In addition to the 1987 NPL listing by EPA, the department placed the Lake City AAP facility on the Registry of Confirmed Abandoned or Uncontrolled Hazardous Waste sites on March 2, 2001. Additional information on the remedial actions taking place at the facility can be found on EPA’s website at cumulis.epa.gov/supercpad/cursites/csitinfo.cfm?id=0701757.
Lake City AAP is currently operating under a department-issued Missouri Hazardous Waste Management Facility Part I Permit, which was issued May 25, 2017. This permit was first issued in 1989 and reissued in 2002, along with an EPA-issued Hazardous and Solid Waste Amendments Part II Permit. The department reissued the Part I Permit; however, EPA decided not to reissue the Part II Permit, since EPA has no site-specific conditions for the facility beyond those contained in the Part I Permit and Missouri is fully authorized for all permitting activities at the facility.

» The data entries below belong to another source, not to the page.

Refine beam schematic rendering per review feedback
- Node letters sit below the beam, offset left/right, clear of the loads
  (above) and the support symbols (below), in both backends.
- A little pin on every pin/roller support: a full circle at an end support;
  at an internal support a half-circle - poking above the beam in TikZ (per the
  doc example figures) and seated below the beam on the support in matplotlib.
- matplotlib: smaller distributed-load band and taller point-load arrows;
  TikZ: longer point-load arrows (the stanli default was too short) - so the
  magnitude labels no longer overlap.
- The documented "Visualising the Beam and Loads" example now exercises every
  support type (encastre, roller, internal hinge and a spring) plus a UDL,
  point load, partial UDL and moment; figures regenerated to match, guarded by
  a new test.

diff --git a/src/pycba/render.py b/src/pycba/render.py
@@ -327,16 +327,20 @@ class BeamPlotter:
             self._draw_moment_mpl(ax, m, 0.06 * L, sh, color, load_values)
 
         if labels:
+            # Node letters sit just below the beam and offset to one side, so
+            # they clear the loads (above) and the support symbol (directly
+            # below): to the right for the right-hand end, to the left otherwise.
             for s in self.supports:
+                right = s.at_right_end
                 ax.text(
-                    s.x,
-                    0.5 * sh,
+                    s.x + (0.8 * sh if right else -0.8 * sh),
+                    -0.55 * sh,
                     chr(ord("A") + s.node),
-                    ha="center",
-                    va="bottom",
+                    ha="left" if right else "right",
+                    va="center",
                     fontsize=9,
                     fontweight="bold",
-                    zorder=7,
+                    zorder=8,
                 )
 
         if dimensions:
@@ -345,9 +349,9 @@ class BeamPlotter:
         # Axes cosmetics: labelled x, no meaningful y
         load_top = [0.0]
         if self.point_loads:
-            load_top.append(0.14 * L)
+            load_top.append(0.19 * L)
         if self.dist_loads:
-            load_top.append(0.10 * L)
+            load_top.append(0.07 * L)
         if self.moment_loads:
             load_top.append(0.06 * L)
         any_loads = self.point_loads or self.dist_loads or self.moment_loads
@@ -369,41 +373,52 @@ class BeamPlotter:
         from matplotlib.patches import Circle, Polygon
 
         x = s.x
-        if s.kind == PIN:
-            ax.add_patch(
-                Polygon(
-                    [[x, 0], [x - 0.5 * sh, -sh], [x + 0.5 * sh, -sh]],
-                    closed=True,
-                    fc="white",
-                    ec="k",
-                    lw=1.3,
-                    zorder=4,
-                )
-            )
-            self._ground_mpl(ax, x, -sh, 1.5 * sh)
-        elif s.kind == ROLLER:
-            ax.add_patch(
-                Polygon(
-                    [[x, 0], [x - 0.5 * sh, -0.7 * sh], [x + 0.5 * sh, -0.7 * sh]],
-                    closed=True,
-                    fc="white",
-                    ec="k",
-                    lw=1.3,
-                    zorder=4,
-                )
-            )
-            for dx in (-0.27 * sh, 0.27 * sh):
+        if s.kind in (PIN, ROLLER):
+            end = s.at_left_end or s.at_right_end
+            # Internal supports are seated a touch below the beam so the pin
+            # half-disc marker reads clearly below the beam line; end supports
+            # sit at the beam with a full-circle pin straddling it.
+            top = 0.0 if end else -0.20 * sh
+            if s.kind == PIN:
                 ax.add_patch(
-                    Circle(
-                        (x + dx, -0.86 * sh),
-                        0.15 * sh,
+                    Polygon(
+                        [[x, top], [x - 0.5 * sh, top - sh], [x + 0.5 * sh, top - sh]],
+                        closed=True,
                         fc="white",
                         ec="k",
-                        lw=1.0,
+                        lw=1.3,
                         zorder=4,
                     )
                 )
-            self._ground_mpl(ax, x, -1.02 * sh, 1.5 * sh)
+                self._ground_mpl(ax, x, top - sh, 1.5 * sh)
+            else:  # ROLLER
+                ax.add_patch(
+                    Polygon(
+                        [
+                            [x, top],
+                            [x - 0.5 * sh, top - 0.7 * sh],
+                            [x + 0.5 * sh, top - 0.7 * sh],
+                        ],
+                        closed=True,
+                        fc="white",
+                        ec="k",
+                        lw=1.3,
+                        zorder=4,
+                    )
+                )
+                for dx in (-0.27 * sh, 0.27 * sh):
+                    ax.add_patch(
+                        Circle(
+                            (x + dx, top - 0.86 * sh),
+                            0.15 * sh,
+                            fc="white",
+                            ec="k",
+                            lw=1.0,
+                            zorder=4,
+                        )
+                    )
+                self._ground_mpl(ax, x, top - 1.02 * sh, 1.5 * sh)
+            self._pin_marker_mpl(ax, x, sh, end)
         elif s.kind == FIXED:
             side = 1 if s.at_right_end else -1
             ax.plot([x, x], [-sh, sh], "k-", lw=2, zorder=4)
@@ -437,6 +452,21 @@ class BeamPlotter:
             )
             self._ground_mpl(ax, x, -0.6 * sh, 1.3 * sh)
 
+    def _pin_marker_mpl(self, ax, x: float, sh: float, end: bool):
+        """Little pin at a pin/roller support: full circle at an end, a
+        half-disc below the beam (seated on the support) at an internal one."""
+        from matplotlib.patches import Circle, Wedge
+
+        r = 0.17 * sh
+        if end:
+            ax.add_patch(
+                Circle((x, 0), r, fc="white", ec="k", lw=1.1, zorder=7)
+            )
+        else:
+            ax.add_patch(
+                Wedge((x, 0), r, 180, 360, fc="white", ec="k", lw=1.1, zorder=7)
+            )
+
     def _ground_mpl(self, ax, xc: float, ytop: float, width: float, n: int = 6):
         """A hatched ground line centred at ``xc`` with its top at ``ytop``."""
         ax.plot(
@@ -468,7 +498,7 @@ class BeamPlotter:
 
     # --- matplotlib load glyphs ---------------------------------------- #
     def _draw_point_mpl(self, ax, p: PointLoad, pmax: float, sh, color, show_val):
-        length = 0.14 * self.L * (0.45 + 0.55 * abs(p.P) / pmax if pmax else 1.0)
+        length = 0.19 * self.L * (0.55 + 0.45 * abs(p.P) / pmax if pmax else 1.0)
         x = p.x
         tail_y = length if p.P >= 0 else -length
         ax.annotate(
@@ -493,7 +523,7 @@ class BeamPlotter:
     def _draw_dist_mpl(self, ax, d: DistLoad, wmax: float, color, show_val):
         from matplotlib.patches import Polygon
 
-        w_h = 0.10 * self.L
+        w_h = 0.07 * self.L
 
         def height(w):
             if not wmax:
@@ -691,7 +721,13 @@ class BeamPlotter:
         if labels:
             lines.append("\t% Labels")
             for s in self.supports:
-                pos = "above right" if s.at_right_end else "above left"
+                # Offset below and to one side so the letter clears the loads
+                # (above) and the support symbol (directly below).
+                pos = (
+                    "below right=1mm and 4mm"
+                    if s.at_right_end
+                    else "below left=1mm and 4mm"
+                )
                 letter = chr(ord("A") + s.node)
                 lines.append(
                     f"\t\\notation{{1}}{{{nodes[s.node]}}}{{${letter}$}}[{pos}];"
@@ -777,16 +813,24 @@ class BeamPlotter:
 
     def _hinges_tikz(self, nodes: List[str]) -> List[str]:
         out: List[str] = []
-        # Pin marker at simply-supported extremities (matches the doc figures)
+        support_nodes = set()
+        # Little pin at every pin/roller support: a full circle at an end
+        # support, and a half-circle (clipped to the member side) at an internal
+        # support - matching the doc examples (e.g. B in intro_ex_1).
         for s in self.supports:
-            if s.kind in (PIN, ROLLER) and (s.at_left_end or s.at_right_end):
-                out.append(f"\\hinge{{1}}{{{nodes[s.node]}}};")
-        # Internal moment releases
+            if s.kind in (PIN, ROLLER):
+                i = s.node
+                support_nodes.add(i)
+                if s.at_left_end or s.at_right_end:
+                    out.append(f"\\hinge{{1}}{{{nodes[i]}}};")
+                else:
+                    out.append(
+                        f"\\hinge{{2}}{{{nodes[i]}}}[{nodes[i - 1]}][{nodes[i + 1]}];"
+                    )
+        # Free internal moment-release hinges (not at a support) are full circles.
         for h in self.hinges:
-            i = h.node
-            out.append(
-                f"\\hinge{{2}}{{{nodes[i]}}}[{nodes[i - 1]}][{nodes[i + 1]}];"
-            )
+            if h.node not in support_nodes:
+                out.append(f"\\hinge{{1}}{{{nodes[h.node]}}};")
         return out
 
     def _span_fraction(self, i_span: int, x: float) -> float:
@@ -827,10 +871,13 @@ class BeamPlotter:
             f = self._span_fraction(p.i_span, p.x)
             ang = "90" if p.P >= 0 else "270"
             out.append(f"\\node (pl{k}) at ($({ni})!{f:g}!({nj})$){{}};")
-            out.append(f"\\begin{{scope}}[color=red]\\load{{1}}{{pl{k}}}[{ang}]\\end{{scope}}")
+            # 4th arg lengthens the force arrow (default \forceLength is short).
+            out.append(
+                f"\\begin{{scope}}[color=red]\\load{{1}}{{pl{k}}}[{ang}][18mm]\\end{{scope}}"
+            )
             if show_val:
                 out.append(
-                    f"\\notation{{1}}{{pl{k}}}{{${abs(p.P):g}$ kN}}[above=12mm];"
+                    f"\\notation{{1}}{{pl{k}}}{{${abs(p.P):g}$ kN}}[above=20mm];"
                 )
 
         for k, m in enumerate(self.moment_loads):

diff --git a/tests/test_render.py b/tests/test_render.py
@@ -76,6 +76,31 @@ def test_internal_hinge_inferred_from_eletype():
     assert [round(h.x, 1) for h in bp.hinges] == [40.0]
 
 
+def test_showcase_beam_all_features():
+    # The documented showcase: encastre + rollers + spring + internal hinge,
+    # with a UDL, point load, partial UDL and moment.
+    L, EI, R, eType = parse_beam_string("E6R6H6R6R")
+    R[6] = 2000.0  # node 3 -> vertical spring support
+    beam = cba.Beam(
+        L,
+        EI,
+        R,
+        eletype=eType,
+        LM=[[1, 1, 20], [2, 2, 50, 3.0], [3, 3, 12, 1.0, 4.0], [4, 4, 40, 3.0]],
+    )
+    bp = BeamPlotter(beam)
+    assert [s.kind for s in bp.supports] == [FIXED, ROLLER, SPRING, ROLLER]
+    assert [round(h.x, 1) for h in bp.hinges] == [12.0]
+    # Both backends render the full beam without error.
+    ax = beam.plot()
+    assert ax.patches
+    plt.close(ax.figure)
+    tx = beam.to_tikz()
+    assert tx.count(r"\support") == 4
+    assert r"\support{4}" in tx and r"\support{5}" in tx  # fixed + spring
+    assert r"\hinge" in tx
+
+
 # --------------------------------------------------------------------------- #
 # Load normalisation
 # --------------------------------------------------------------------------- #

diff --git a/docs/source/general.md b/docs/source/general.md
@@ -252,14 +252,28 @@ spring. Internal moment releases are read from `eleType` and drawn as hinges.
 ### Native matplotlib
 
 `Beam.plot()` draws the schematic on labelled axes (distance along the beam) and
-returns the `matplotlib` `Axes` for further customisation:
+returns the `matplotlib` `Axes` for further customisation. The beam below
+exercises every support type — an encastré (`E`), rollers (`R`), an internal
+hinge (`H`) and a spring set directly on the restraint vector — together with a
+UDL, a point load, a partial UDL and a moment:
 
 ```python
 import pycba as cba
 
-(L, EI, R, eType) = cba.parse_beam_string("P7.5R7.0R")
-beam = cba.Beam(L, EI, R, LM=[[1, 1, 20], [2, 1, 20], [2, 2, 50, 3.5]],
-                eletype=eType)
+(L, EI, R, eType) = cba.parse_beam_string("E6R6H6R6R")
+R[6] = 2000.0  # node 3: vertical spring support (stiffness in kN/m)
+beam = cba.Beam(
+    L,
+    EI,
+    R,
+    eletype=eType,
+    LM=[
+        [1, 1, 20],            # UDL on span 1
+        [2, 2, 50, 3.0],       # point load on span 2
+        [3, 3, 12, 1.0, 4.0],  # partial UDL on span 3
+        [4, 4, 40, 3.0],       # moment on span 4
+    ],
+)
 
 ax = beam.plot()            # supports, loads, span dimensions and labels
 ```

The Part I Permit allows Alliant to store hazardous wastes in container storage areas and treating hazardous waste in its incinerator. The waste includes “characteristic” hazardous waste as well as various F-, K- and U-listed hazardous wastes as specified in the Part A and B applications. The regulated units under the current permits consist of 12 hazardous waste container storage areas and the explosives waste incinerator. These permits also require corrective action in the event there is a newly-identified release to the environment from a new or previously-identified solid waste management unit or area of concern. Most post-closure and corrective action activities for known solid waste management units, areas of concern, and known releases from those units/areas, which would otherwise be addressed under the Part I Permit, were deferred to CERCLA, with EPA providing primary regulatory oversight in coordination with the department’s Federal Facilities Section. The deferral from the RCRA to CERCLA program is clearly recognized in the Part I Permit. This deferral will continue as long as the activities conducted under CERCLA are consistent with and address the substantive requirements that would otherwise apply under the State’s RCRA-equivalent program. If, at any time, the department determines that all corrective action issues are not being addressed according to those requirements, the department retains the option to modify the Part I Permit as necessary to address the requirement(s).
Listed below are the currently effective regulatory mechanism(s) and any modifications, institutional controls and any supporting documents regarding this property that the department currently has available in electronic form. The department realizes some of the electronic files can be quite large, which may result in long download times for individuals with slow internet connections. If you have any problems accessing these documents, please contact the department’s Waste Management Program by telephone at 573-751-5401 or 800-361-4827, or by email at firstname.lastname@example.org.
You can review printed copies of all regulatory agreements, reports and other supporting documents at the department’s Elm Street Conference Center in Jefferson City, Missouri. To review or obtain copies of the department’s files, please submit a Sunshine Law Request.
|Regulatory Agreements||Regulatory Agreement Note|
Expiration Date:No Part II